Your objective:
Consider the entries given below. Count the lines that include "视频号弹层显示" and give only the count.

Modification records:
=== Section Start ===

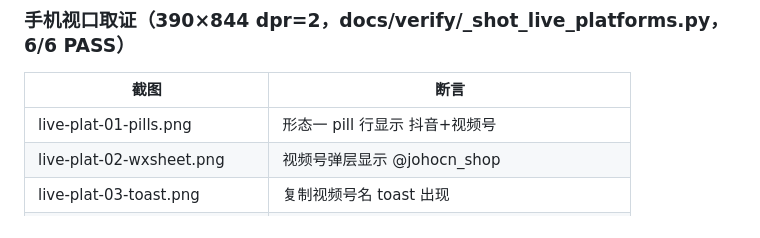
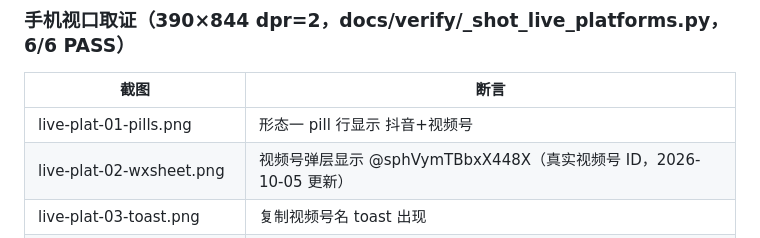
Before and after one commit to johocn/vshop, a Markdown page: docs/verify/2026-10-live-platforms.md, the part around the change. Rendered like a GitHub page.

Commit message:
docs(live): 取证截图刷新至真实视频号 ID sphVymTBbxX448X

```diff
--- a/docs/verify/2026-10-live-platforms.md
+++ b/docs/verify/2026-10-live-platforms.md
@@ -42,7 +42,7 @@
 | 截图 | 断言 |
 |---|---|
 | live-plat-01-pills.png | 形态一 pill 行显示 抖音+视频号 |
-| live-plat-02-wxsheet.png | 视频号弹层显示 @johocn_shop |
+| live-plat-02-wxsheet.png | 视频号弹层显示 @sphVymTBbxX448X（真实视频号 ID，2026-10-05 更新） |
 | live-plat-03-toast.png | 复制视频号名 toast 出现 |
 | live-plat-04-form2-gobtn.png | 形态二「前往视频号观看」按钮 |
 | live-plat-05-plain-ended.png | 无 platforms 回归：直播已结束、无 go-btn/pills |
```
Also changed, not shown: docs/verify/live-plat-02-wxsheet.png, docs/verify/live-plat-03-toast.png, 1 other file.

=== Section End ===

Completed task:
2